The answer to that question lies in the harsh reality of cyber-attacks. According to a recent report by threat detection vendor Damballa Inc., a typical organization faces an average of 10,000 security events each day. Some larger firms may face upwards of 150,000 events on a daily basis. Furthermore, the report also found that most of the companies surveyed are managing nearly 100 infected machines daily. Given such massive and eye-opening numbers, it’s easy to understand why these breaches occur. There simply are not enough trained people to handle such an influx of events.

Since bringing in additional human capital isn’t a viable option for most businesses, the best solution is to incorporate IT Process Automation into the security incident response process. In fact, 100% of the participants in the Damballa survey agreed that automating manual incident response is the key to managing security needs moving forward.

One solution many enterprises have adopted is a security information and event management (SIEM) strategy. While this is certainly a good place to start, relying solely on an SIEM plan will likely leave businesses more vulnerable than they may realize. Damballa’s CTO, Brian Foster, describes it this way: “With SIEM, you’re getting partial pictures of an elephant, but never the entire elephant.” Much time is also often wasted on false positives and whittling down which incidents truly require attention.
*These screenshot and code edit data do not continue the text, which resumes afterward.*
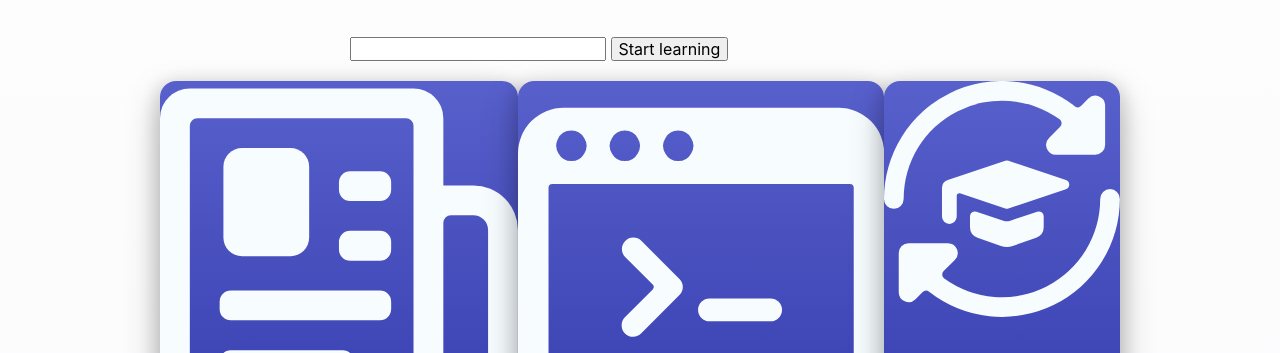
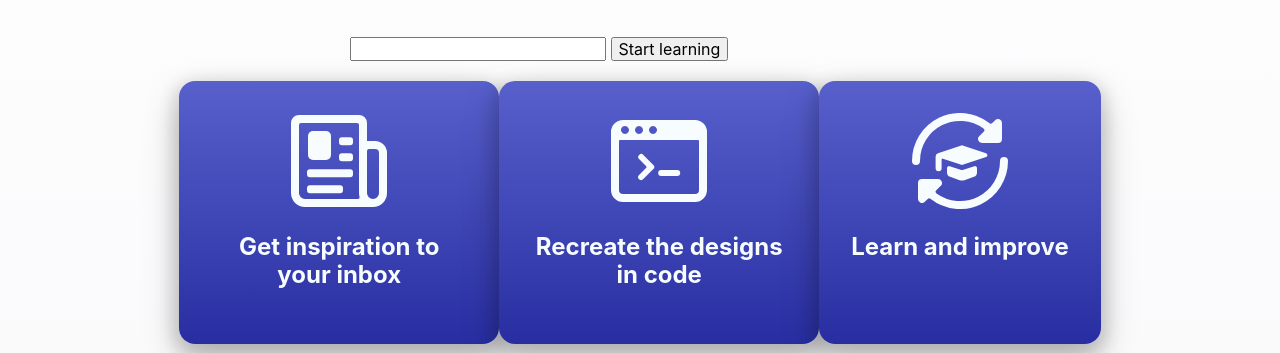
Before and after one commit to mulholio/copy-that-archive, a website: page index.html in a window 1280 px wide. Shown: the part 405-758 px from the top of the page. Drawn offline with nearby package versions, Linux system fonts and the light colour scheme.

Commit message:
little bit more progress (wip)

```diff
--- a/index.html
+++ b/index.html
@@ -31,15 +31,15 @@
     </div> <!--End hero-->
     <div class="how-it-works">
       <div class="how-it-works__box">
-        <svg xmlns="http://www.w3.org/2000/svg" viewBox="0 0 24 24"><title>newspaper-fold</title><rect x="4.252" y="4.5" width="5.75" height="7.25" rx="1.25" ry="1.25"/><path d="M24,10a3,3,0,0,0-3-3H19V2.5a2,2,0,0,0-2-2H2a2,2,0,0,0-2,2V20a3.5,3.5,0,0,0,3.5,3.5h17A3.5,3.5,0,0,0,24,20ZM3.5,21.5A1.5,1.5,0,0,1,2,20V3a.5.5,0,0,1,.5-.5h14A.5.5,0,0,1,17,3V20a3.494,3.494,0,0,0,.11.874.5.5,0,0,1-.484.625ZM22,20a1.5,1.5,0,1,1-3,0V9.5a.5.5,0,0,1,.5-.5H21a1,1,0,0,1,1,1Z"/><path d="M12.751,6.047h2a.75.75,0,0,1,.75.75v.5a.75.75,0,0,1-.75.75h-2A.749.749,0,0,1,12,7.3V6.8A.751.751,0,0,1,12.751,6.047Z"/><path d="M12.751,10.047h2a.75.75,0,0,1,.75.75v.5a.75.75,0,0,1-.75.75h-2A.75.75,0,0,1,12,11.3v-.5A.751.751,0,0,1,12.751,10.047Z"/><path d="M4.751,14.047h10a.75.75,0,0,1,.75.75v.5a.75.75,0,0,1-.75.75h-10A.75.75,0,0,1,4,15.3v-.5A.751.751,0,0,1,4.751,14.047Z"/><path d="M4.75,18.047h7.5a.75.75,0,0,1,.75.75v.5a.75.75,0,0,1-.75.75h-7.5A.749.749,0,0,1,4,19.3v-.5A.75.75,0,0,1,4.75,18.047Z"/></svg>
+        <svg xmlns="http://www.w3.org/2000/svg" viewbox="0 0 24 24"><title>newspaper-fold</title><rect x="4.252" y="4.5" width="5.75" height="7.25" rx="1.25" ry="1.25"/><path d="M24,10a3,3,0,0,0-3-3H19V2.5a2,2,0,0,0-2-2H2a2,2,0,0,0-2,2V20a3.5,3.5,0,0,0,3.5,3.5h17A3.5,3.5,0,0,0,24,20ZM3.5,21.5A1.5,1.5,0,0,1,2,20V3a.5.5,0,0,1,.5-.5h14A.5.5,0,0,1,17,3V20a3.494,3.494,0,0,0,.11.874.5.5,0,0,1-.484.625ZM22,20a1.5,1.5,0,1,1-3,0V9.5a.5.5,0,0,1,.5-.5H21a1,1,0,0,1,1,1Z"/><path d="M12.751,6.047h2a.75.75,0,0,1,.75.75v.5a.75.75,0,0,1-.75.75h-2A.749.749,0,0,1,12,7.3V6.8A.751.751,0,0,1,12.751,6.047Z"/><path d="M12.751,10.047h2a.75.75,0,0,1,.75.75v.5a.75.75,0,0,1-.75.75h-2A.75.75,0,0,1,12,11.3v-.5A.751.751,0,0,1,12.751,10.047Z"/><path d="M4.751,14.047h10a.75.75,0,0,1,.75.75v.5a.75.75,0,0,1-.75.75h-10A.75.75,0,0,1,4,15.3v-.5A.751.751,0,0,1,4.751,14.047Z"/><path d="M4.75,18.047h7.5a.75.75,0,0,1,.75.75v.5a.75.75,0,0,1-.75.75h-7.5A.749.749,0,0,1,4,19.3v-.5A.75.75,0,0,1,4.75,18.047Z"/></svg>
         <h3>Get inspiration to your inbox</h3>
       </div><!--End how-it-works__box-->
       <div class="how-it-works__box">
-        <svg xmlns="http://www.w3.org/2000/svg" viewBox="0 0 24 24"><title>programming-browser-1</title><path d="M7.019,15.47A.75.75,0,1,0,8.08,16.53l2.5-2.5a.749.749,0,0,0,0-1.06l-2.5-2.5a.75.75,0,0,0-1.061,1.06l1.793,1.793a.25.25,0,0,1,0,.354Z"/><path d="M12.55,15.75h4a.75.75,0,0,0,0-1.5h-4a.75.75,0,0,0,0,1.5Z"/><path d="M24,4.75a3,3,0,0,0-3-3H3a3,3,0,0,0-3,3v14.5a3,3,0,0,0,3,3H21a3,3,0,0,0,3-3Zm-14.346-1a.966.966,0,0,1,1.692,0,.969.969,0,0,1,.154.5.969.969,0,0,1-.154.5.966.966,0,0,1-1.692,0,.969.969,0,0,1-.154-.5A.969.969,0,0,1,9.654,3.75Zm-3.5,0a.966.966,0,0,1,1.692,0A.969.969,0,0,1,8,4.25a.969.969,0,0,1-.154.5.966.966,0,0,1-1.692,0A.969.969,0,0,1,6,4.25.969.969,0,0,1,6.154,3.75Zm-3.562.092A1,1,0,0,1,3.5,3.25a.985.985,0,0,1,.846.5.969.969,0,0,1,.154.5.969.969,0,0,1-.154.5.966.966,0,0,1-1.692,0,.969.969,0,0,1-.154-.5A.979.979,0,0,1,2.592,3.842ZM22,19.25a1,1,0,0,1-1,1H3a1,1,0,0,1-1-1V7a.25.25,0,0,1,.25-.25h19.5A.25.25,0,0,1,22,7Z"/></svg>
+        <svg xmlns="http://www.w3.org/2000/svg" viewbox="0 0 24 24"><title>programming-browser-1</title><path d="M7.019,15.47A.75.75,0,1,0,8.08,16.53l2.5-2.5a.749.749,0,0,0,0-1.06l-2.5-2.5a.75.75,0,0,0-1.061,1.06l1.793,1.793a.25.25,0,0,1,0,.354Z"/><path d="M12.55,15.75h4a.75.75,0,0,0,0-1.5h-4a.75.75,0,0,0,0,1.5Z"/><path d="M24,4.75a3,3,0,0,0-3-3H3a3,3,0,0,0-3,3v14.5a3,3,0,0,0,3,3H21a3,3,0,0,0,3-3Zm-14.346-1a.966.966,0,0,1,1.692,0,.969.969,0,0,1,.154.5.969.969,0,0,1-.154.5.966.966,0,0,1-1.692,0,.969.969,0,0,1-.154-.5A.969.969,0,0,1,9.654,3.75Zm-3.5,0a.966.966,0,0,1,1.692,0A.969.969,0,0,1,8,4.25a.969.969,0,0,1-.154.5.966.966,0,0,1-1.692,0A.969.969,0,0,1,6,4.25.969.969,0,0,1,6.154,3.75Zm-3.562.092A1,1,0,0,1,3.5,3.25a.985.985,0,0,1,.846.5.969.969,0,0,1,.154.5.969.969,0,0,1-.154.5.966.966,0,0,1-1.692,0,.969.969,0,0,1-.154-.5A.979.979,0,0,1,2.592,3.842ZM22,19.25a1,1,0,0,1-1,1H3a1,1,0,0,1-1-1V7a.25.25,0,0,1,.25-.25h19.5A.25.25,0,0,1,22,7Z"/></svg>
         <h3>Recreate the designs in code</h3>
       </div><!--End how-it-works__box-->
       <div class="how-it-works__box">
-        <svg xmlns="http://www.w3.org/2000/svg" viewBox="0 0 24 24"><title>e-learning-exchange</title><path d="M15.592,13.3l-2.736.911a1.152,1.152,0,0,1-.711,0L9.408,13.3a.491.491,0,0,0-.45.068.5.5,0,0,0-.208.406v1.091a1.154,1.154,0,0,0,.768,1.085l2.382.841a1.813,1.813,0,0,0,1.2,0l2.384-.842a1.152,1.152,0,0,0,.767-1.084V13.774a.5.5,0,0,0-.208-.406A.492.492,0,0,0,15.592,13.3Z"/><path d="M18.85,10.544a.5.5,0,0,0-.342-.474l-5.85-1.95a.5.5,0,0,0-.316,0l-5.85,1.95a.866.866,0,0,0-.592.821v2.9a.75.75,0,0,0,1.5,0V11.668a.251.251,0,0,1,.329-.238l4.613,1.538a.493.493,0,0,0,.316,0l5.85-1.95A.5.5,0,0,0,18.85,10.544Z"/><path d="M2,12A10,10,0,0,1,17.867,3.9a.5.5,0,0,1,.06.758L16.793,5.794A1,1,0,0,0,17.5,7.5h4a1,1,0,0,0,1-1v-4a1,1,0,0,0-1.707-.707l-.724.725a.5.5,0,0,1-.663.039A12,12,0,0,0,0,12a1,1,0,0,0,2,0Z"/><path d="M23,11a1,1,0,0,0-1,1A10,10,0,0,1,6.133,20.1a.5.5,0,0,1-.06-.758l1.134-1.135A1,1,0,0,0,6.5,16.5h-4a1,1,0,0,0-1,1v4a1,1,0,0,0,1.707.707l.725-.724a.5.5,0,0,1,.662-.039A12,12,0,0,0,24,12,1,1,0,0,0,23,11Z"/></svg>
+        <svg xmlns="http://www.w3.org/2000/svg" viewbox="0 0 24 24"><title>e-learning-exchange</title><path d="M15.592,13.3l-2.736.911a1.152,1.152,0,0,1-.711,0L9.408,13.3a.491.491,0,0,0-.45.068.5.5,0,0,0-.208.406v1.091a1.154,1.154,0,0,0,.768,1.085l2.382.841a1.813,1.813,0,0,0,1.2,0l2.384-.842a1.152,1.152,0,0,0,.767-1.084V13.774a.5.5,0,0,0-.208-.406A.492.492,0,0,0,15.592,13.3Z"/><path d="M18.85,10.544a.5.5,0,0,0-.342-.474l-5.85-1.95a.5.5,0,0,0-.316,0l-5.85,1.95a.866.866,0,0,0-.592.821v2.9a.75.75,0,0,0,1.5,0V11.668a.251.251,0,0,1,.329-.238l4.613,1.538a.493.493,0,0,0,.316,0l5.85-1.95A.5.5,0,0,0,18.85,10.544Z"/><path d="M2,12A10,10,0,0,1,17.867,3.9a.5.5,0,0,1,.06.758L16.793,5.794A1,1,0,0,0,17.5,7.5h4a1,1,0,0,0,1-1v-4a1,1,0,0,0-1.707-.707l-.724.725a.5.5,0,0,1-.663.039A12,12,0,0,0,0,12a1,1,0,0,0,2,0Z"/><path d="M23,11a1,1,0,0,0-1,1A10,10,0,0,1,6.133,20.1a.5.5,0,0,1-.06-.758l1.134-1.135A1,1,0,0,0,6.5,16.5h-4a1,1,0,0,0-1,1v4a1,1,0,0,0,1.707.707l.725-.724a.5.5,0,0,1,.662-.039A12,12,0,0,0,24,12,1,1,0,0,0,23,11Z"/></svg>
         <h3>Learn and improve</h3>
       </div><!--End how-it-works__box-->
     </div><!--End how-it-works-->
--- a/style.css
+++ b/style.css
@@ -40,7 +40,7 @@ h2 {
 }
 
 h3 {
-  font-size: 2.25rem;
+  font-size: 1.5rem;
 }
 
 h4 {
@@ -112,6 +112,7 @@ p .emphasis {
 .how-it-works {
   display: flex;
   max-width: 960px;
+  justify-content: space-between;
 }
 
 /* how-it-works__box */
@@ -120,6 +121,20 @@ p .emphasis {
   box-shadow: 0 5px 15px 6px rgba(0, 0, 0, 0.1), 0 15px 35px 0 rgba(0, 0, 0, 0.25);
   border-radius: 16px;
   color: var(--lightest-grey);
+  max-width: 256px;
+  max-height: 256px;
+  padding: 32px;
+  display: flex;
+  flex-direction: column;
+  align-items: center;
+  text-align: center;
+}
+
+.how-it-works__box > svg {
+  max-width: 96px;
+  max-height: 96px;
+  min-width: 48px;
+  min-height: 48px;
 }
 
 .how-it-works__box > svg * {
```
As a more favorable alternative, Foster recommends taking a more comprehensive approach to security incident response by introducing IT automation into the process. The ideal scenario would involve not just pinpointing legitimate alerts, but doing so in a way that is proactive. If an enterprise can implement a security incident response strategy that includes IT Process Automation and can manage incidents in a way that mitigates issues before they develop into an actual problem, the process will be a resounding success.

IT Process Automation can also save a company massive amounts of wasted human capital. According to the 2013 Ponemon Institute Report, it takes IT personnel an average of 90 days to discover a security breach manually. Once discovered, it can then take four months or more to actually resolve the issue. With the right technology in place, the time it takes to discover incidents can be reduced to just one day. As a result, that organization can realize a reduction in “man-days” of approximately 8,633. That’s a pretty compelling statistic.

Obviously, there’s no way to automate everything. Human input will always be needed to some degree. But by incorporating automation into a strong security incident response plan, your business will be much better equipped to deal with the many security challenges it will inevitably face moving forward.

Don’t take chances with your enterprise security. Protect your data and your future with IT Process Automation.





eBook: 5 Reasons You Should Automate Cyber Security Incident Response